Epilespy drug may fight obesity-linked disease

Obesity levels in the United States have steadily increased in recent years. Public media has drawn attention to the growth of this condition often describing obesity as a national epidemic. Medically, obesity is classified as a condition in which an individual’s body mass index (BMI), a quantity calculated by dividing the weight in kilograms by the square of the height, exceeds 30. Obesity increases the probability of developing other conditions including cancer and fatty liver disease. While some of these obesity-linked ailments are incurable, researchers at Hopkins have found a drug that can combat one of them. The Hopkins research team discovered that a common medicine for epilepsy can be used to alleviate fatty liver disease.

Benefits of consuming cow milk are highly overrated

“Buy six gallons of milk, get the seventh free!” A massive banner draped across the refrigerated aisle promotes the bone-building qualities of a hearty glass of American-made milk. If you think these advertisements are a bit excessive for one grocery store trip you’d be in agreement with Walter Willet, a Harvard University nutritionist who’s got a bone to pick with the dairy industry.

Campfires served as social hubs for early humans

Picture yourself as a human 300,000 years ago. You are huddled inside a cave with friends, and there is a hunting party around a burning hearth. As you cut up the afternoon’s catch with a newly crafted stone tool, you chat — in whatever communication methods available — about your day. You lean over and whisper to your neighbor about the herd of deer you saw earlier roaming the mountains where you normally hunt. Your friend then suggests to the group that you all fight away the other people threatening to take your hunting spot.

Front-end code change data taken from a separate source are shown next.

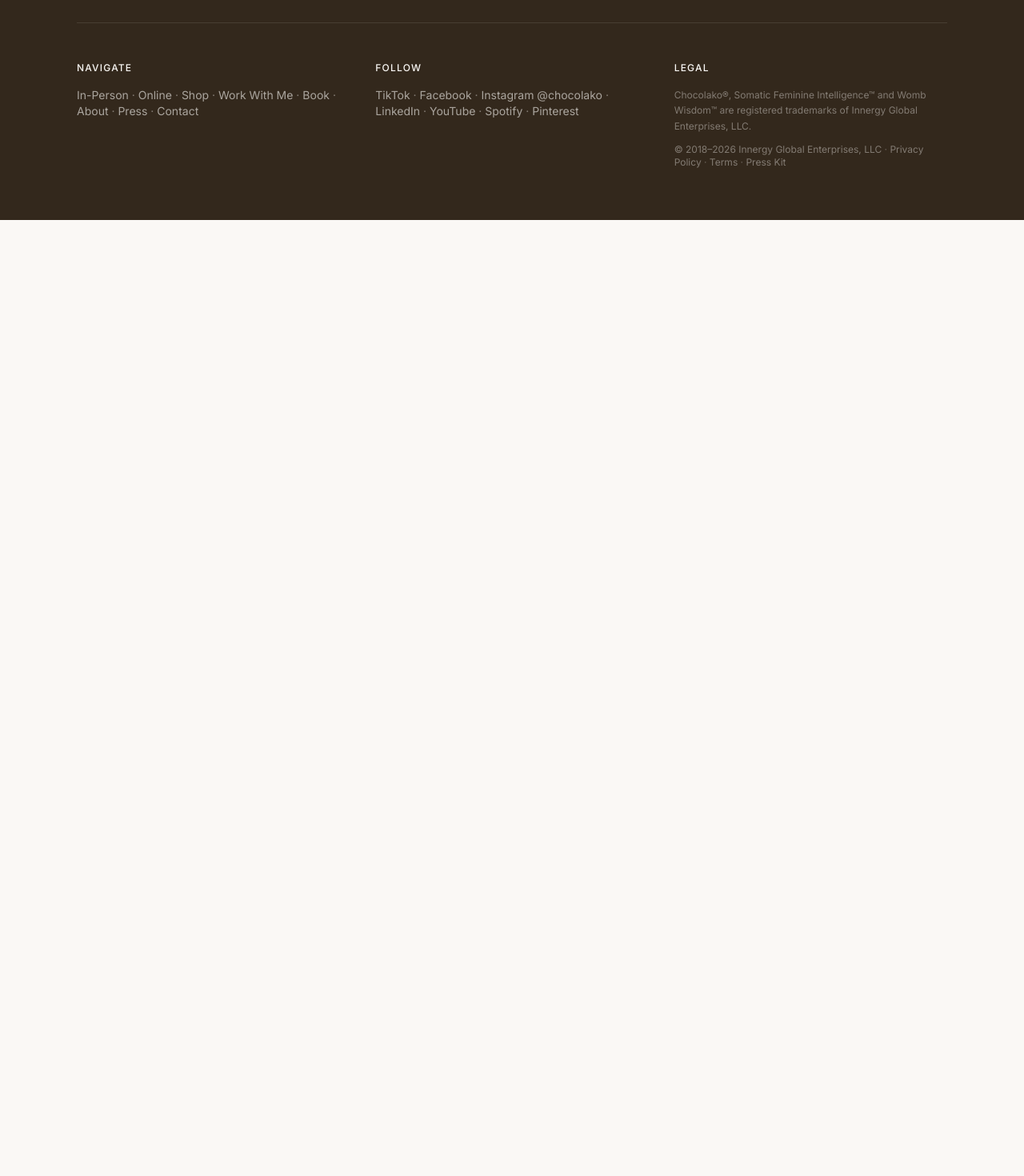
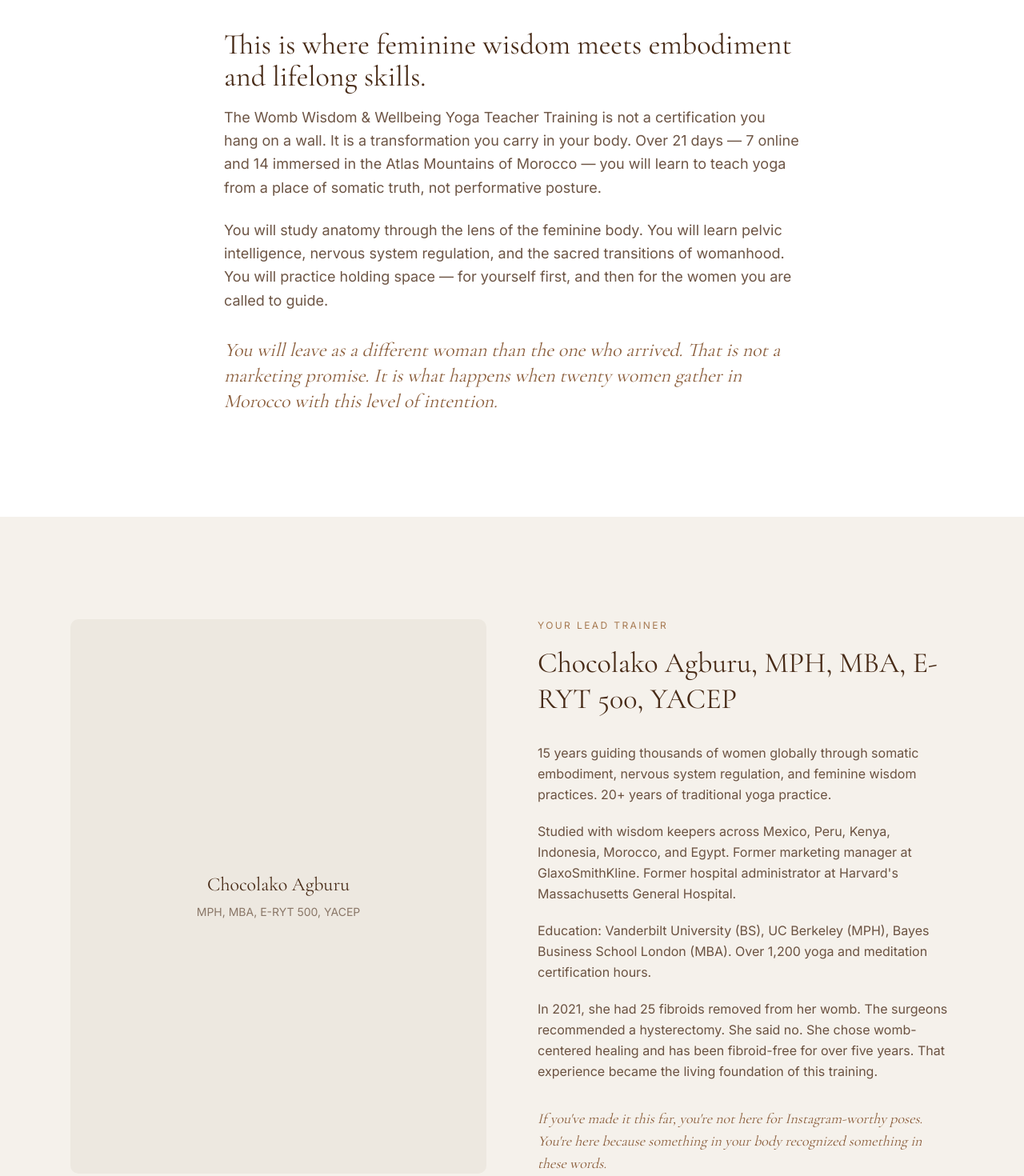
Before and after one commit to b17z/chocolako-site, a Next.js app: page /womb-wisdom-yoga-training in a window 1280 px wide. Shown: the part 3160-4630 px from the top of the page at 80% size. Before the commit the page ends 3435 px from the top, so only its background shows below. Built offline with nearby package versions, Linux system fonts and the light colour scheme.

Commit message:
(feat): add training overview and founder bio sections

```diff
--- a/app/womb-wisdom-yoga-training/page.tsx
+++ b/app/womb-wisdom-yoga-training/page.tsx
@@ -3,6 +3,8 @@ import { YTTHero } from "@/components/ytt/YTTHero"
 import { YTTPainPoints } from "@/components/ytt/YTTPainPoints"
 import { YTTFeminineBody } from "@/components/ytt/YTTFeminineBody"
 import { YTTWombCenter } from "@/components/ytt/YTTWombCenter"
+import { YTTOverview } from "@/components/ytt/YTTOverview"
+import { YTTFounder } from "@/components/ytt/YTTFounder"
 import { Footer } from "@/components/sections/Footer"
 
 export const metadata: Metadata = {
@@ -18,6 +20,8 @@ export default function WombWisdomYTTPage() {
       <YTTPainPoints />
       <YTTFeminineBody />
       <YTTWombCenter />
+      <YTTOverview />
+      <YTTFounder />
       <Footer />
     </main>
   )
--- /dev/null
+++ b/components/ytt/YTTFounder.tsx
@@ -0,0 +1,86 @@
+"use client"
+
+import { motion } from "framer-motion"
+import { staggerContainer, staggerItem } from "@/lib/animations"
+
+export function YTTFounder() {
+  return (
+    <section className="bg-cream py-24 md:py-32">
+      <div className="max-w-6xl mx-auto px-6">
+        <div className="grid grid-cols-1 lg:grid-cols-2 gap-12 lg:gap-16 items-start">
+          {/* LEFT: Photo placeholder */}
+          <motion.div
+            className="aspect-[3/4] bg-sand rounded-lg flex flex-col items-center justify-center"
+            initial={{ opacity: 0, x: -30 }}
+            whileInView={{ opacity: 1, x: 0 }}
+            viewport={{ once: true, margin: "-100px" }}
+            transition={{ duration: 0.6, ease: "easeOut" as const }}
+          >
+            <span className="font-serif text-2xl text-cacao">
+              Chocolako Agburu
+            </span>
+            <span className="font-sans text-sm text-cacao/60 mt-2">
+              MPH, MBA, E-RYT 500, YACEP
+            </span>
+          </motion.div>
+
+          {/* RIGHT: Bio content */}
+          <motion.div
+            variants={staggerContainer}
+            initial="hidden"
+            whileInView="visible"
+            viewport={{ once: true, margin: "-100px" }}
+          >
+            <motion.p
+              variants={staggerItem}
+              className="uppercase tracking-[0.2em] text-xs text-gold font-sans mb-4"
+            >
+              YOUR LEAD TRAINER
+            </motion.p>
+
+            <motion.h2
+              variants={staggerItem}
+              className="font-serif text-3xl md:text-4xl text-cacao leading-tight mb-8"
+            >
+              Chocolako Agburu, MPH, MBA, E-RYT 500, YACEP
+            </motion.h2>
+
+            <motion.div variants={staggerItem} className="space-y-5">
+              <p className="font-sans text-base text-cacao/80 leading-relaxed">
+                15 years guiding thousands of women globally through somatic
+                embodiment, nervous system regulation, and feminine wisdom
+                practices. 20+ years of traditional yoga practice.
+              </p>
+              <p className="font-sans text-base text-cacao/80 leading-relaxed">
+                Studied with wisdom keepers across Mexico, Peru, Kenya,
+                Indonesia, Morocco, and Egypt. Former marketing manager at
+                GlaxoSmithKline. Former hospital administrator at
+                Harvard&apos;s Massachusetts General Hospital.
+              </p>
+              <p className="font-sans text-base text-cacao/80 leading-relaxed">
+                Education: Vanderbilt University (BS), UC Berkeley (MPH), Bayes
+                Business School London (MBA). Over 1,200 yoga and meditation
+                certification hours.
+              </p>
+              <p className="font-sans text-base text-cacao/80 leading-relaxed">
+                In 2021, she had 25 fibroids removed from her womb. The surgeons
+                recommended a hysterectomy. She said no. She chose womb-centered
+                healing and has been fibroid-free for over five years. That
+                experience became the living foundation of this training.
+              </p>
+            </motion.div>
+
+            <motion.p
+              variants={staggerItem}
+              className="font-serif italic text-lg text-rust mt-8"
+            >
+              If you&apos;ve made it this far, you&apos;re not here for
+              Instagram-worthy poses. You&apos;re here because something in your
+              body recognized something in these words.
+            </motion.p>
+          </motion.div>
+        </div>
+      </div>
+    </section>
+  )
+}
--- /dev/null
+++ b/components/ytt/YTTOverview.tsx
@@ -0,0 +1,57 @@
+"use client"
+
+import { motion } from "framer-motion"
+import { staggerContainer, staggerItem } from "@/lib/animations"
+
+export function YTTOverview() {
+  return (
+    <section className="bg-white py-24 md:py-32">
+      <div className="max-w-3xl mx-auto px-6">
+        <motion.div
+          variants={staggerContainer}
+          initial="hidden"
+          whileInView="visible"
+          viewport={{ once: true, margin: "-100px" }}
+        >
+          <motion.h2
+            variants={staggerItem}
+            className="font-serif text-3xl md:text-4xl text-cacao mb-4"
+          >
+            This is where feminine wisdom meets embodiment and lifelong skills.
+          </motion.h2>
+
+          <motion.p
+            variants={staggerItem}
+            className="font-sans text-base md:text-lg text-cacao/80 leading-relaxed mb-6"
+          >
+            The Womb Wisdom &amp; Wellbeing Yoga Teacher Training is not a
+            certification you hang on a wall. It is a transformation you carry in
+            your body. Over 21 days &mdash; 7 online and 14 immersed in the
+            Atlas Mountains of Morocco &mdash; you will learn to teach yoga from
+            a place of somatic truth, not performative posture.
+          </motion.p>
+
+          <motion.p
+            variants={staggerItem}
+            className="font-sans text-base md:text-lg text-cacao/80 leading-relaxed mb-8"
+          >
+            You will study anatomy through the lens of the feminine body. You
+            will learn pelvic intelligence, nervous system regulation, and the
+            sacred transitions of womanhood. You will practice holding space
+            &mdash; for yourself first, and then for the women you are called to
+            guide.
+          </motion.p>
+
+          <motion.p
+            variants={staggerItem}
+            className="font-serif italic text-xl md:text-2xl text-rust"
+          >
+            You will leave as a different woman than the one who arrived. That is
+            not a marketing promise. It is what happens when twenty women gather
+            in Morocco with this level of intention.
+          </motion.p>
+        </motion.div>
+      </div>
+    </section>
+  )
+}
```
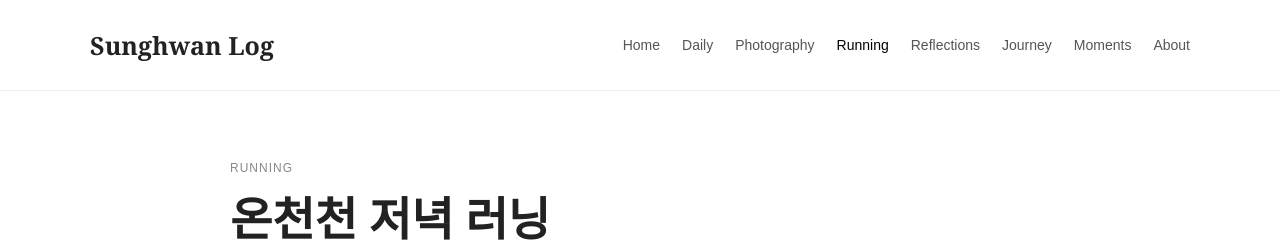
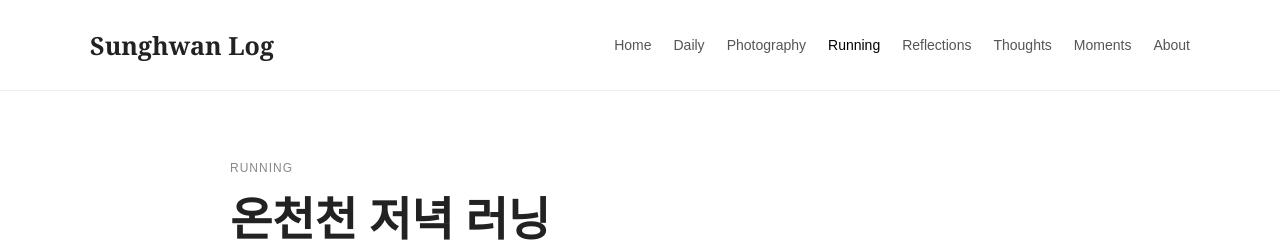
Before and after one commit to sunghwanlog/sunghwanlog.github.io, a Jekyll site: the page built from _posts/2026-09-08-running-002.md, in a window 1280 px wide. Shown: the top 242 px of the page. Built offline with Jekyll 4.4.1, drawn with Linux system fonts in a browser that asks for light colours.

Commit message:
Update running.html

```diff
--- a/_layouts/running.html
+++ b/_layouts/running.html
@@ -465,8 +465,8 @@
           Reflections
         </a>
 
-        <a href="#">
-          Journey
+        <a href="{{ '/thoughts.html' | relative_url }}">
+          Thoughts
         </a>
 
         <a href="#">
```
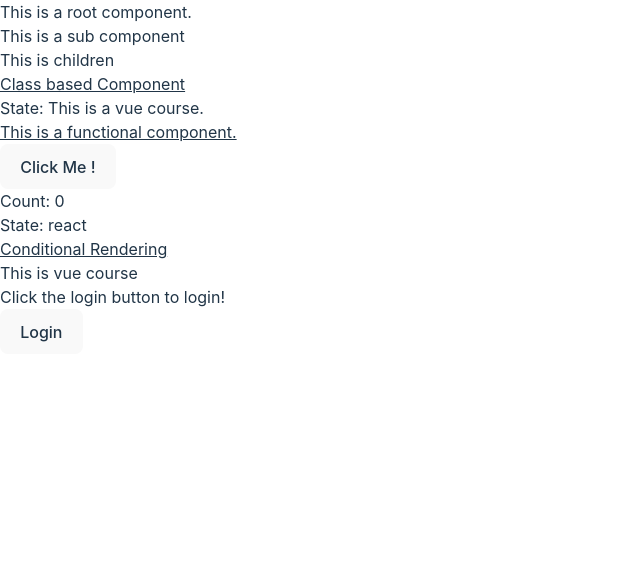
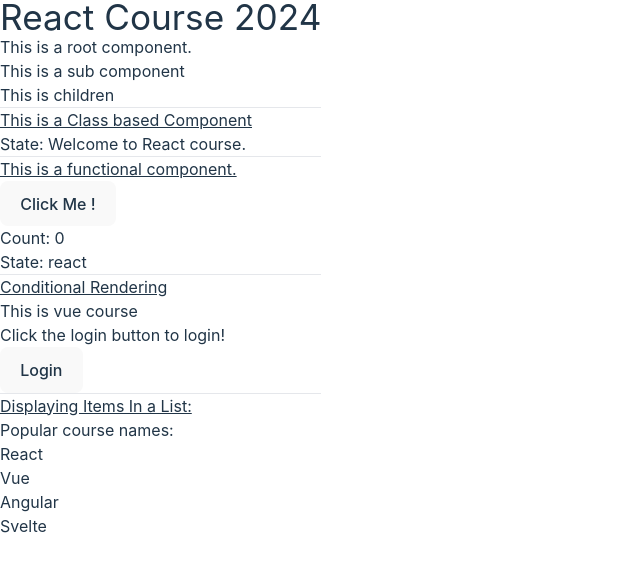
Before and after one commit to NjauSamuel/React_Blog_Project, a React (Vite) app: page / in a window 1280 px wide. Shown: the top 572 px of the page, without its empty margins (0-640 px from the left). Built offline with nearby package versions, Linux system fonts and the light colour scheme.

Commit message:
Learnt how to render array list items in React and I also made improvements to the UI.

```diff
--- a/index.html
+++ b/index.html
@@ -10,7 +10,7 @@
       class="bg-gradient-to-r from-indigo-200 from-10% via-sky-200 via-30% to-emerald-200 to-90% text-slate-700">
       <div
          id="root"
-         class="w-full rounded-md border border-slate-300 bg-white mt-5 p-4 pl-5 shadow-sm mx-auto max-w-2xl"></div>
+         class="w-full rounded-md border border-slate-300 bg-white my-8 p-4 pl-5 shadow-sm mx-auto max-w-2xl"></div>
       <script type="module" src="/src/main.jsx"></script>
    </body>
 </html>
--- a/src/App.jsx
+++ b/src/App.jsx
@@ -2,11 +2,16 @@
 import ClassBasedComponent from "./components/ClassBasedComponent";
 import FunctionalComponent from "./components/FunctionalComponent";
 import ConditionalRendering from "./components/ConditionalRendering";
+import List from "./components/List";
 
 function App() {
   return (
-    <div>
-      <p>This is a root component. </p>
+    <div  className="pt-2">
+
+      <h1 className="text-center font-bold">React Course 2024</h1>
+
+
+      <p className="pt-2">This is a root component. </p>
       <SubComponent>
         This is children
       </SubComponent>
@@ -16,6 +21,8 @@
       <FunctionalComponent />
 
       <ConditionalRendering />
+
+      <List />
     </div>
   )
 }
--- a/src/components/ClassBasedComponent.jsx
+++ b/src/components/ClassBasedComponent.jsx
@@ -10,7 +10,7 @@
 
         this.setState((oldState) => {
             return{
-                course: "vue",
+                course: "React",
                 counter: oldState.counter + 1,
             };
         });
@@ -22,10 +22,11 @@
     render(){
         console.log("before render");
         return (
-            <div>
-                <p className="py-4"><u>Class based Component</u></p>
+            <div className="pt-2">
+                <hr />
+                <p className="py-4"><u>This is a Class based Component</u></p>
 
-                <p>State: This is a {this.state.course} course. </p>
+                <p>State: Welcome to {this.state.course} course. </p>
             </div>
         )
     }
--- a/src/components/ConditionalRendering.jsx
+++ b/src/components/ConditionalRendering.jsx
@@ -12,7 +12,8 @@
     isLoggedIn ? (text = "Welcome user!") : (text = "Click the login button to login!")
 
     return (
-        <div>
+        <div className="pt-2">
+            <hr />
             <p className="pt-3 pb-2 "><u>Conditional Rendering</u></p>
             {/* expression ? true-statement : false-statement */}
             {course === "react" ? (<p>This is react course</p>) : course === "vue" ? (<p>This is vue course</p>) : null}
--- a/src/components/FunctionalComponent.jsx
+++ b/src/components/FunctionalComponent.jsx
@@ -14,7 +14,8 @@
     console.log(data)
 
     return(
-        <div>
+        <div className="pt-2">
+            <hr />
             <p className="py-4"><u>This is a functional component. </u></p>
 
             <button type="button" onClick={() => handleClick("vue")} className="bg-blue-500 hover:bg-blue-700 text-white font-bold py-2 px-4 rounded" >Click Me !</button>
--- /dev/null
+++ b/src/components/List.jsx
@@ -0,0 +1,25 @@
+const List = () => {
+
+    const items = [
+        "React",
+        "Vue",
+        "Angular",
+        "Svelte"
+    ]
+
+    return (
+        <div className="pt-2">
+            <hr/>
+
+            <p className="py-2"><u>Displaying Items In a List: </u></p>
+
+            <p >Popular course names: </p>
+
+            <ul className="pl-3 list-disc">
+                {items.map((item, index) => (<li key={index}>{item}</li>))}
+            </ul>
+        </div>
+    )
+}
+
+export default List;
--- a/src/index.css
+++ b/src/index.css
@@ -37,8 +37,8 @@
 }
 
 h1 {
-   font-size: 3.2em;
-   line-height: 1.1;
+   font-size: 2.2em;
+   line-height: 1;
 }
 
 button {
```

Changing climate is killing baby penguins

It is not large mammals nor hungry creatures that stand as the Magellanic penguin’s biggest predator: It is climate change. A recent study conducted by Dee Boersma at the University of Washington claims that changing weather patterns are threatening the chicks of this penguin species.